_Task description_
Pictures appear among the records. Write out all else exactly as it stands.

Web page revision data:
--- START ---

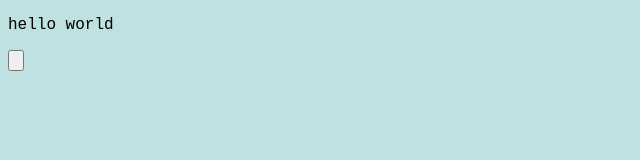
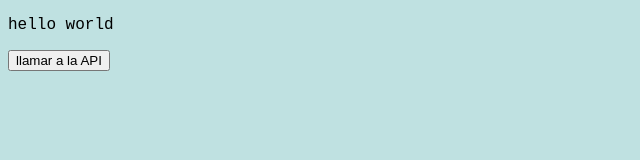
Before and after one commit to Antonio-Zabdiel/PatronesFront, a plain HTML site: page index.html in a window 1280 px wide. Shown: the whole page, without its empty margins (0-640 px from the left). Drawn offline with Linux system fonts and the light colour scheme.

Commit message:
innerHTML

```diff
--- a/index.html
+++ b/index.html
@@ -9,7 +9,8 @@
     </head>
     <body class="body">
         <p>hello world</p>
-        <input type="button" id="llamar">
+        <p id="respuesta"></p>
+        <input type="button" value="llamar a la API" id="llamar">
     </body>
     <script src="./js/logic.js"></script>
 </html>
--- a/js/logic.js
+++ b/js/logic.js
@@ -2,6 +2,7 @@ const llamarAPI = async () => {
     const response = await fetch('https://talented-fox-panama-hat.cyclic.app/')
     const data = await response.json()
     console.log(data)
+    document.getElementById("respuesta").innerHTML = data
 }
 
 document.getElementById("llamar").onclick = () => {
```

--- END ---

_Solution to the exercise_
Before and after one commit to Antonio-Zabdiel/PatronesFront, a plain HTML site: page index.html in a window 1280 px wide. Shown: the whole page, without its empty margins (0-640 px from the left). Drawn offline with Linux system fonts and the light colour scheme.

Commit message:
innerHTML

```diff
--- a/index.html
+++ b/index.html
@@ -9,7 +9,8 @@
     </head>
     <body class="body">
         <p>hello world</p>
-        <input type="button" id="llamar">
+        <p id="respuesta"></p>
+        <input type="button" value="llamar a la API" id="llamar">
     </body>
     <script src="./js/logic.js"></script>
 </html>
--- a/js/logic.js
+++ b/js/logic.js
@@ -2,6 +2,7 @@ const llamarAPI = async () => {
     const response = await fetch('https://talented-fox-panama-hat.cyclic.app/')
     const data = await response.json()
     console.log(data)
+    document.getElementById("respuesta").innerHTML = data
 }
 
 document.getElementById("llamar").onclick = () => {
```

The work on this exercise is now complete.